From the ashes of 2010 rises Saturnian, a new breed of Extreme Symphonic Metal. Saturnian are a 6 piece from the United Kingdom, proud of a country rich in metal history, and ready to usher in a new age charged with its pedigree. Saturnian was formed around one main principle – to create epic and majestic metal songs to enchant fans of all metal genres; delivered in a grand and dramatic style that could soundtrack a blockbuster movie or theatrical performance. Expect razor sharp riffing, fist pounding rhythms, and a symphonic backbone worthy of the armies of Hell, or the far reaches of the universe….
Scar Symmetry has blown me away yet again, Dark Matter Dimensions is quite simply a superb metal album, and could easily end up being my choice for album of the year.
The Italian guitarist and bandleader Nicola Conte has recorded his first album for the legendary, recently re-established MPS records. Conte has brought with him his cosmic-cosmopolitan ensemble of stars which includes trumpeter Theo Croker, saxophonists Logan Richardson and Magnus Lindgren, and singer Zara McFarlane. For the most part recorded in Bari, Italy and Johannesburg, South Africa, it is a sensitive work of art that crosses the border between soul and spiritual Afro-jazz.Nicola Conte has cast his vision of cosmic jazz into a seamless tonal design – without restricting his players' freedom, leaving them open to the influences of the diverse cultures. "Everyone should be able to express themselves freely," Conte says; "this album is much more open than my last one. Everything was recorded live and with a minimum of overdubs."

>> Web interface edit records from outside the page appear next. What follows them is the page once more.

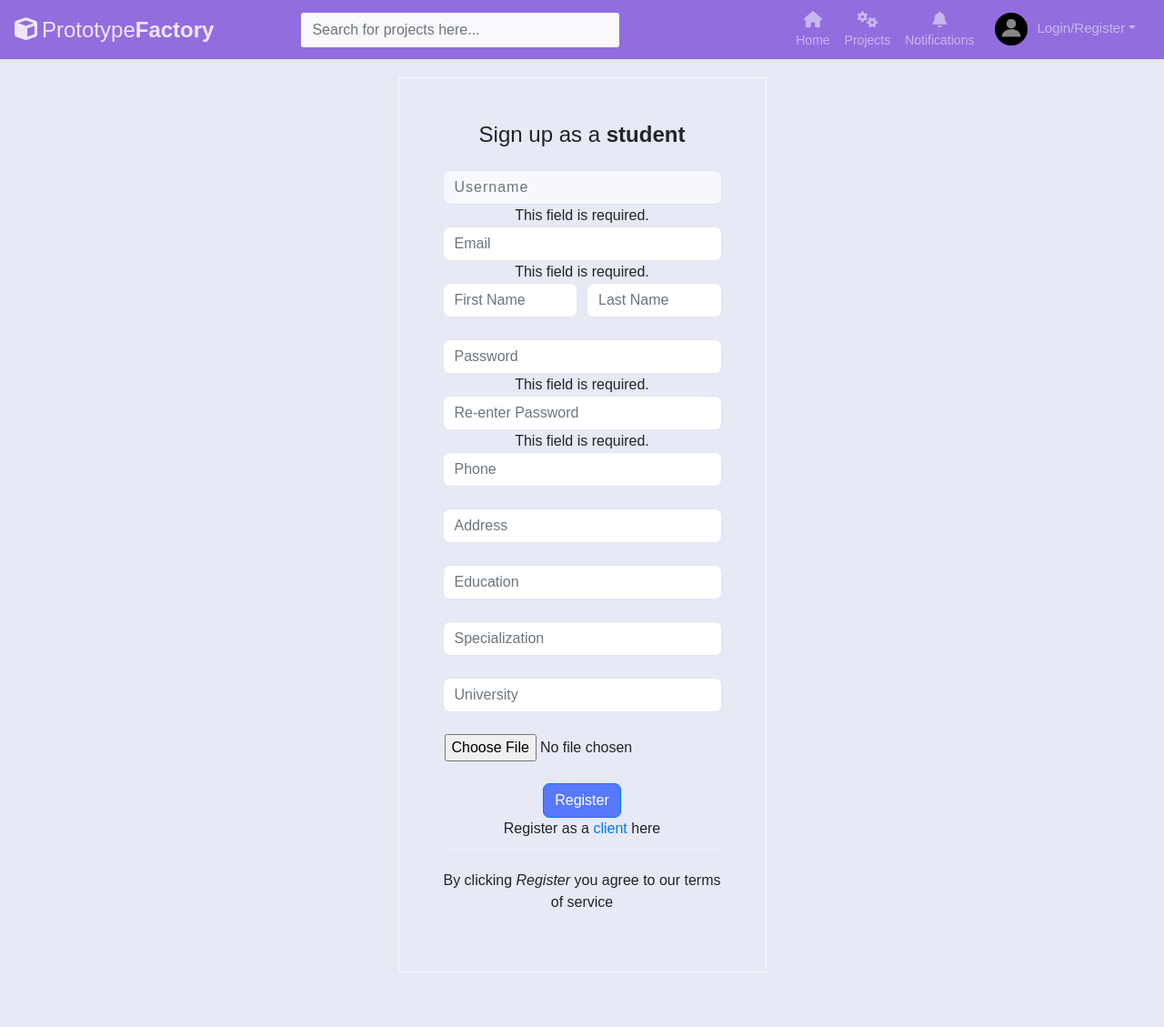
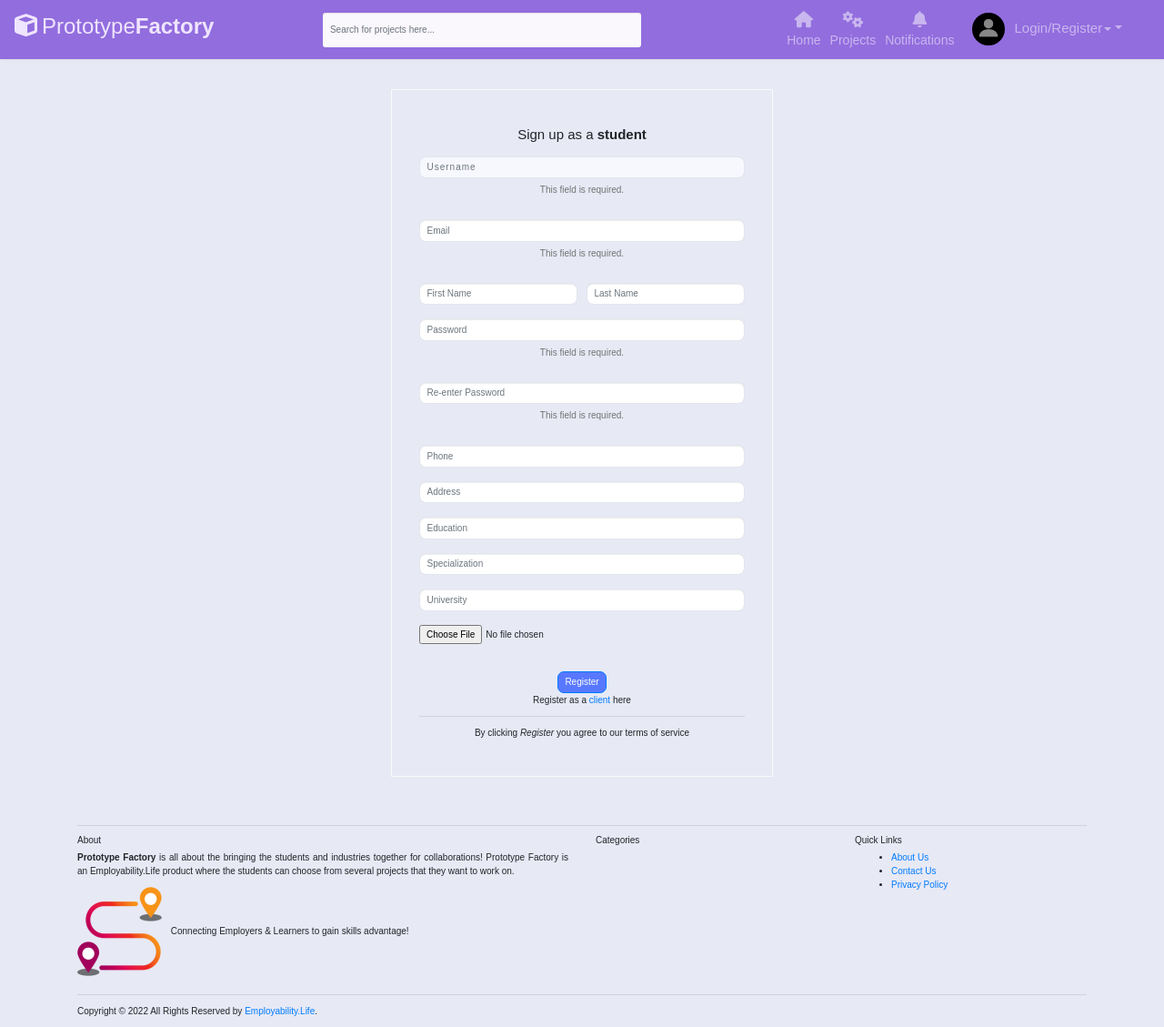
Before and after one commit to iDineshRoy/prototypefactory, a Django app: page /accounts/register/ in a window 1280 px wide. Shown: the whole page at 91% size. Before the commit the page ends 1069 px from the top, so only its background shows below. Run offline with Django 4.2, Linux system fonts and the light colour scheme; some libraries are stand-ins or nearby versions.

Commit message:
uploading picture issue resolved, other template issues

```diff
--- a/pfactory/accounts/urls.py
+++ b/pfactory/accounts/urls.py
@@ -1,9 +1,10 @@
 from django.urls import path, include
 from accounts.views import (
-    register, logout_view, signin, changepassword, register_client, show_user
+    register, logout_view, signin, changepassword, register_client, show_user, update_student
 )
 from django.contrib.auth import views
-
+from django.conf import settings
+from django.conf.urls.static import static
 
 urlpatterns = [
     path('register/', register, name='register'),
@@ -11,10 +12,11 @@ urlpatterns = [
     path('logout/', logout_view, name='logout'),
     path('login/', signin, name='login'),
     path('changepwd/', changepassword),
-    path('user_profile/<str:id>', show_user, name='show_user'),
+    path('user_profile/<str:id>/', show_user, name='show_user'),
+    path('update_student/<str:id>/', update_student, name='update_student'),
 
     path('reset_password/', views.PasswordResetView.as_view(template_name='password/password_reset.html'), name='reset_password'),
     path('reset_password_sent/', views.PasswordResetDoneView.as_view(template_name='password/password_reset_sent.html'), name='password_reset_done'),
     path('reset/<uidb64>/<token>', views.PasswordResetConfirmView.as_view(template_name='password/password_reset_form.html'), name='password_reset_confirm'),
     path('reset_password_complete', views.PasswordResetCompleteView.as_view(template_name='password/password_reset_complete.html'), name='password_reset_complete'),
-]
+]+ static(settings.MEDIA_URL, document_root=settings.MEDIA_ROOT)
--- a/pfactory/accounts/views.py
+++ b/pfactory/accounts/views.py
@@ -3,9 +3,12 @@ from .forms import RegistrationForm, SignUpForm, UserLoginForm
 from django.contrib.auth.forms import PasswordChangeForm
 # from django.contrib.auth.models import User, auth
 from django.contrib.auth import logout, authenticate, login, update_session_auth_hash
+from django.contrib.auth.decorators import login_required
 
 from django.contrib.auth import get_user_model
 User = get_user_model()
+
+from .models import User as UserProfile
 
 def register_student(request):
     form = SignUpForm(request.POST, request.FILES or None)
@@ -111,18 +114,23 @@ def changepassword(request):
     return render(request, 'changepassword.html', context)
 
 def update_student(request, id):
-    form = SignUpForm(request.POST, request.FILES)
+    obj = UserProfile.objects.get(id=request.user.id)
+    user_obj = request.user
+    form = SignUpForm(request.POST, request.FILES, instance=obj)
     if form.is_valid():
         obj = form.save(commit=False)
+        form.user = request.user
         obj.is_client = False
         obj.is_student = True
         obj.first_name = (request.POST['firstname']).title()
         obj.last_name = (request.POST['lastname']).title()
         obj.save()
-        return redirect("/")
+        update_session_auth_hash(request, user_obj)
+        return redirect("show_user", id)
     context = {"title": "Registration Form", "form": form}
     return render(request, 'register.html', context)
 
+@login_required
 def show_user(request, id):
     user = User.objects.get(id=id)
     context = {"title": "User Profile", "user_profile": user}
--- a/pfactory/projects/urls.py
+++ b/pfactory/projects/urls.py
@@ -1,5 +1,5 @@
 from django.urls import path
-from .views import add_project, approve_to_work, deny_to_work, homepage, initiate_work, register_interest, show_profile, view_projects, view_project, view_tag_industry, update_project, view_tag_company, view_tag_location
+from .views import add_project, approve_to_work, deny_to_work, homepage, initiate_work, register_interest, show_profile, view_projects, view_project, view_tag_industry, update_project, view_tag_company, view_tag_location, view_tag_technology
 from django.conf import settings
 from django.conf.urls.static import static
 
@@ -9,6 +9,7 @@ urlpatterns = [
     path('projects/industry/<str:ind>/', view_tag_industry, name="tags"),
     path('projects/company/<str:comp>/', view_tag_company, name="company"),
     path('projects/location/<str:loc>/', view_tag_location, name="location"),
+    path('projects/technology/<str:tec>/', view_tag_technology, name="technology"),
     path('project/<str:id>/', view_project, name="show_project"),
     path('project/update/<str:id>/', update_project, name="update_project"),
     path('project/approve/<str:p_id>/', approve_to_work, name="approve"),
--- a/pfactory/projects/views.py
+++ b/pfactory/projects/views.py
@@ -54,7 +54,7 @@ def update_project(request, id):
 
 def register_interest(request, p_id):
     obj = get_object_or_404(Project, pk=p_id)
-    if obj.status == "open":
+    if obj.status == "open" or "register_interest":
         obj.status = "registered interest"
         obj.interests.add(request.user)
     obj.save(update_fields=["status"])
@@ -104,3 +104,7 @@ def view_tag_company(request, comp):
 def view_tag_location(request, loc):
     projects = Project.objects.filter(location=loc).distinct()[:10]
     return render(request, "projects.html", { "projects": projects })
+
+def view_tag_technology(request, tec):
+    projects = Project.objects.filter(technology=tec).distinct()[:10]
+    return render(request, "projects.html", { "projects": projects })
--- a/pfactory/templates/base.html
+++ b/pfactory/templates/base.html
@@ -155,4 +155,48 @@
 
 {% endblock %}
 </body>
+
+<!-- Footer -->
+    <!-- Site footer -->
+	<br><br>
+      <footer class="site-footer">
+        <div class="container">
+			<hr>
+          <div class="row">
+            <div class="col-sm-12 col-md-6">
+              <h6>About</h6>
+              <p class="text-justify"><b>Prototype Factory</b> is all about the bringing the students and industries together for collaborations! Prototype Factory is an Employability.Life product where the students can choose from several projects that they want to work on.</p>
+			  <p><img src="{% static 'images/elife.png' %}" alt=""> Connecting Employers & Learners to gain skills advantage!</p>
+            </div>
+
+            <div class="col-xs-6 col-md-3">
+              <h6>Categories</h6>
+              <ul class="footer-links">
+				  {% for p in projects %}
+                <li><a href="{% url 'technology' p.technology %}">{{ p.technology }}</a></li>
+				{% endfor %}
+              </ul>
+            </div>
+
+            <div class="col-xs-6 col-md-3">
+              <h6>Quick Links</h6>
+              <ul class="footer-links">
+                <li><a href="http://scanfcode.com/about/">About Us</a></li>
+                <li><a href="http://scanfcode.com/contact/">Contact Us</a></li>
+                <li><a href="http://scanfcode.com/privacy-policy/">Privacy Policy</a></li>
+              </ul>
+            </div>
+          </div>
+          <hr>
+        </div>
+        <div class="container">
+          <div class="row">
+            <div class="col-md-8 col-sm-6 col-xs-12">
+              <p class="copyright-text">Copyright &copy; 2022 All Rights Reserved by
+           <a href="https://employability.life/">Employability.Life</a>.
+              </p>
+            </div>
+          </div>
+        </div>
+  </footer>
 </html>
--- a/pfactory/templates/profile.html
+++ b/pfactory/templates/profile.html
@@ -6,6 +6,7 @@
       <br>
 {% if request.user.is_student %}
 <span class="badge badge-pill badge-dark">Student Dashboard</span> <br> <br>
+<a href="{% url 'show_user' request.user.id %}" class="btn btn-outline-success">My Profile</a><br><br>
     {% if projects %}
     {% for p in projects %}
     <div class="card">
--- a/pfactory/templates/projects.html
+++ b/pfactory/templates/projects.html
@@ -23,7 +23,7 @@
       <a href="{% url 'tags' p.industry %}"><h6><span class="badge bg-secondary">{{ p.industry }}</span></h6></a>
       <small><i class="material-icons" style="font-size:16px">place</i> <a href="{% url 'location' p.location %}">{{ p.location }}</a> <br> <i>Posted on: {{ p.timestamp }}</i></small>
 
-      {% if request.user.is_student  %}
+      {% if request.user.is_student %}
       {% if p.status == "open" %}
       <a href="{% url 'register_interest' p.id %}" class="btn btn-primary">Register Interest</a>
       {% elif p.status == "registered interest" %}
--- a/pfactory/templates/register.html
+++ b/pfactory/templates/register.html
@@ -6,7 +6,7 @@
       <div class="col-sm-9 col-md-7 col-lg-5 mx-auto">
 
         <div class="card-body">
-        <form class="text-center border border-light p-5" method="POST" action="">
+        <form class="text-center border border-light p-5" method="POST" action="" enctype="multipart/form-data">
             {% csrf_token %}
 
             <p class="h4 mb-4">Sign up as a <b>student</b></p>
--- a/pfactory/templates/register_client.html
+++ b/pfactory/templates/register_client.html
@@ -6,7 +6,7 @@
       <div class="col-sm-9 col-md-7 col-lg-5 mx-auto">
 
         <div class="card-body">
-        <form class="text-center border border-light p-5" method="POST" action="">
+        <form class="text-center border border-light p-5" method="POST" action="" enctype="multipart/form-data">
             {% csrf_token %}
 
             <p class="h4 mb-4">Sign up as a <b>client</b></p>
```
Also changed, not shown: pfactory/templates/user_profile.html (+14 -7 lines), pfactory/images/images/search.PNG (added), pfactory/static/images/elife.png (added).
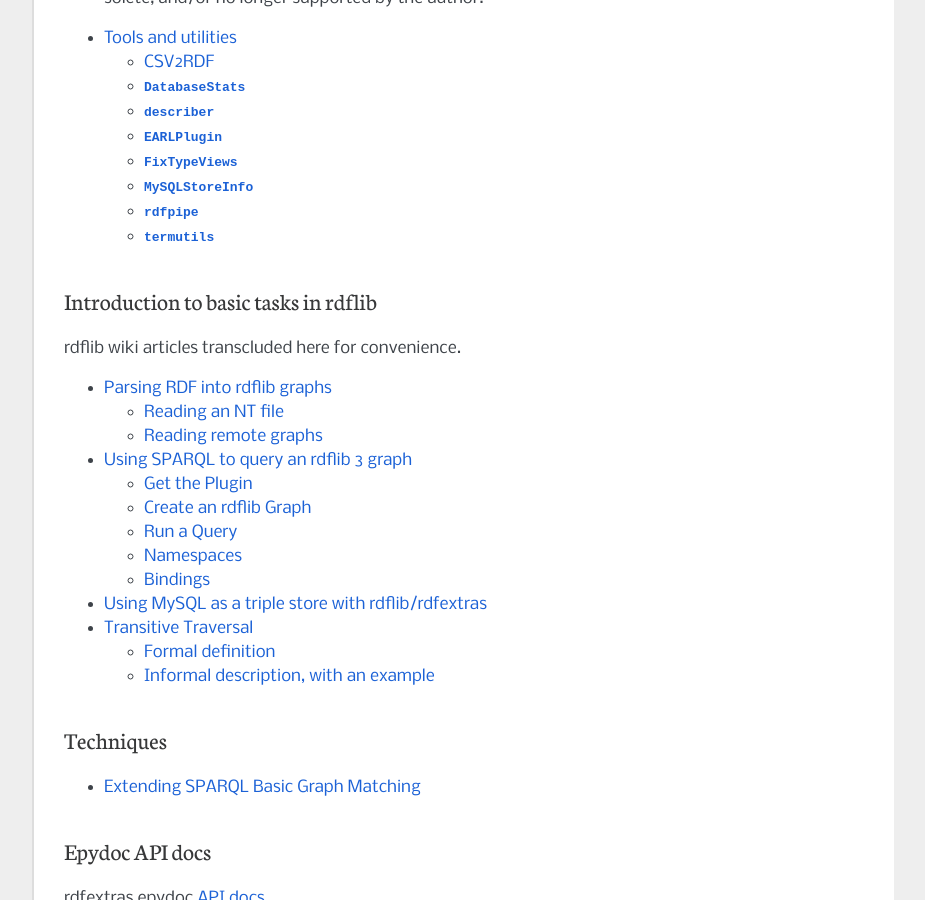
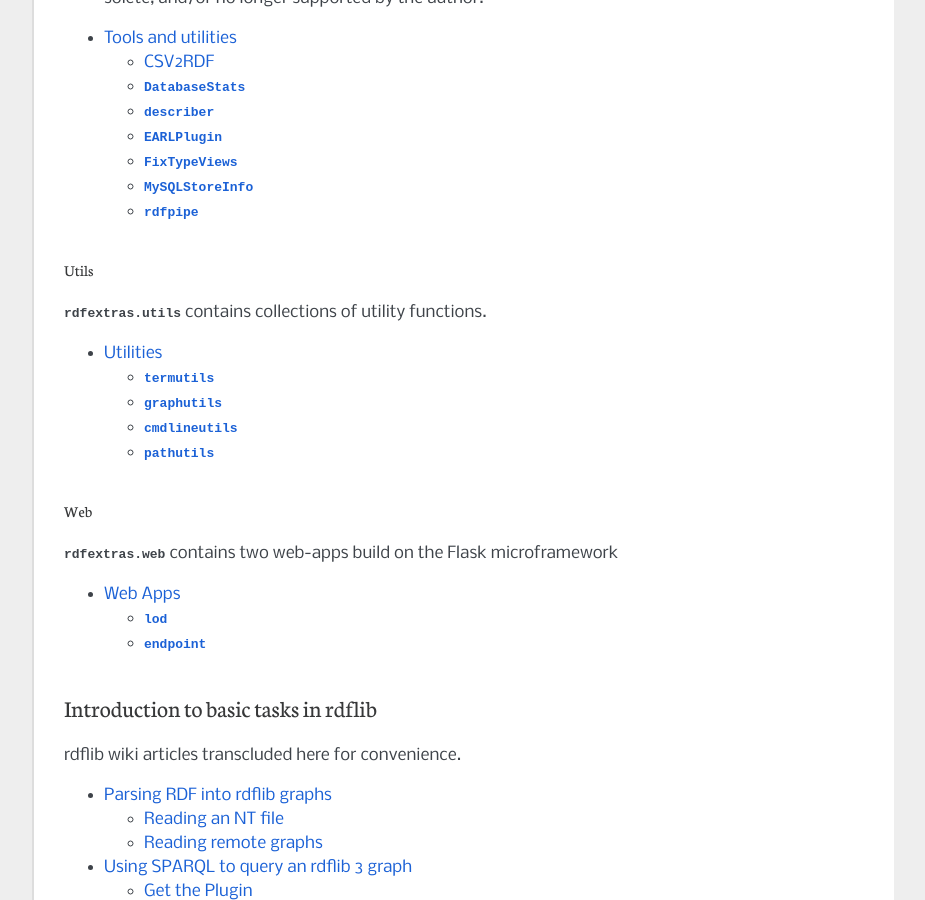
Before and after one commit to RDFLib/rdfextras, a Sphinx documentation site: the page built from rdfextras/docs/index.rst, in a window 1280 px wide and 900 px high, scrolled down 3075 px. Shown: the whole window, without its empty margins (198-1123 px from the left). Built offline with Sphinx 7.4.7, drawn with Linux system fonts in a browser that asks for light colours; pages that are not in the unit, such as notebooks, are missing from menus.

Commit message:
doc fixes

```diff
--- a/rdfextras/docs/index.rst
+++ b/rdfextras/docs/index.rst
@@ -80,6 +80,26 @@
 
    tools/index
 
+Utils
++++++
+
+:mod:`rdfextras.utils` contains collections of utility functions.
+
+.. toctree::
+   :maxdepth: 2
+
+   utils/index
+
+Web
++++++
+
+:mod:`rdfextras.web` contains two web-apps build on the Flask microframework
+
+.. toctree::
+   :maxdepth: 2
+
+   web/index
+
 
 Introduction to basic tasks in rdflib
 =====================================
--- a/rdfextras/docs/tools/index.rst
+++ b/rdfextras/docs/tools/index.rst
@@ -5,8 +5,6 @@
 ===================
 Tools and utilities
 ===================
-
-Documentation opened.
 
 Contents:
 
@@ -20,4 +18,3 @@
     FixTypeViews
     MySQLStoreInfo
     rdfpipe
-    termutils
--- a/setup.py
+++ b/setup.py
@@ -22,7 +22,12 @@
                 'rdfextras.tools',
                 'rdfextras.sparql',
                 'rdfextras.sparql.results',
+                'rdfextras.sparql2sql',
+                'rdfextras.sparql2sql.sql',
+                'rdfextras.sparql2sql.bison',
                 'rdfextras.store',
+                'rdfextras.store.FOPLRelationalModel',
+                'rdfextras.utils',
 		'rdfextras.web',],
     package_dir = { 'rdfextras.web': 'rdfextras/web' },
     package_data={ 'rdfextras.web': [
```
Also changed, not shown: rdfextras/docs/parsers/rdfjson.rst (+11 -11 lines), rdfextras/docs/utils/cmdlineutils.rst (added, +15 -0 lines), rdfextras/docs/utils/graphutils.rst (added, +19 -0 lines), rdfextras/docs/utils/index.rst (added, +22 -0 lines), rdfextras/docs/utils/pathutils.rst (added, +19 -0 lines), rdfextras/docs/utils/termutils.rst (renamed from rdfextras/docs/tools/termutils.rst, +10 -10 lines), rdfextras/docs/web/endpoint.rst (added, +19 -0 lines), rdfextras/docs/web/index.rst (added, +15 -0 lines), rdfextras/docs/web/lod.rst (added, +19 -0 lines), 3 other files.
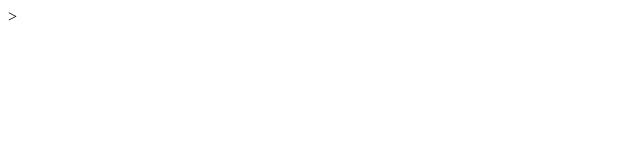
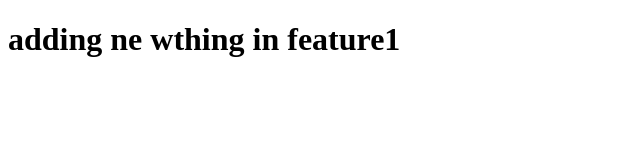
Before and after one commit to rishujaiswal/learning-git-hub, a plain HTML site: page index.html in a window 1280 px wide. Shown: the whole page, without its empty margins (0-640 px from the left). Drawn offline with Linux system fonts and the light colour scheme.

Commit message:
branch feature data send to master

```diff
--- a/index.html
+++ b/index.html
@@ -7,6 +7,6 @@
     <title>index</title>
 </head>
 <body>
-
-</body>>
+    <h1>adding ne wthing in feature1</h1>
+</body>
 </html>
```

While Sven Helbig's Pocket Symphonies is presented by Deutsche Grammophon as a collection of lavishly produced songs in symphonic guise, the style has more in common with adult contemporary or easy listening categories than with classical music. Despite the appearance of Kristjan Järvi, the MDR Leipzig Radio Symphony, and the Fauré Quartet, who bring ample talent and commitment to the proceedings, the album actually consists of lush and occasionally lively instrumentals that no one would mistake for western symphonic music, except for the use of an orchestra.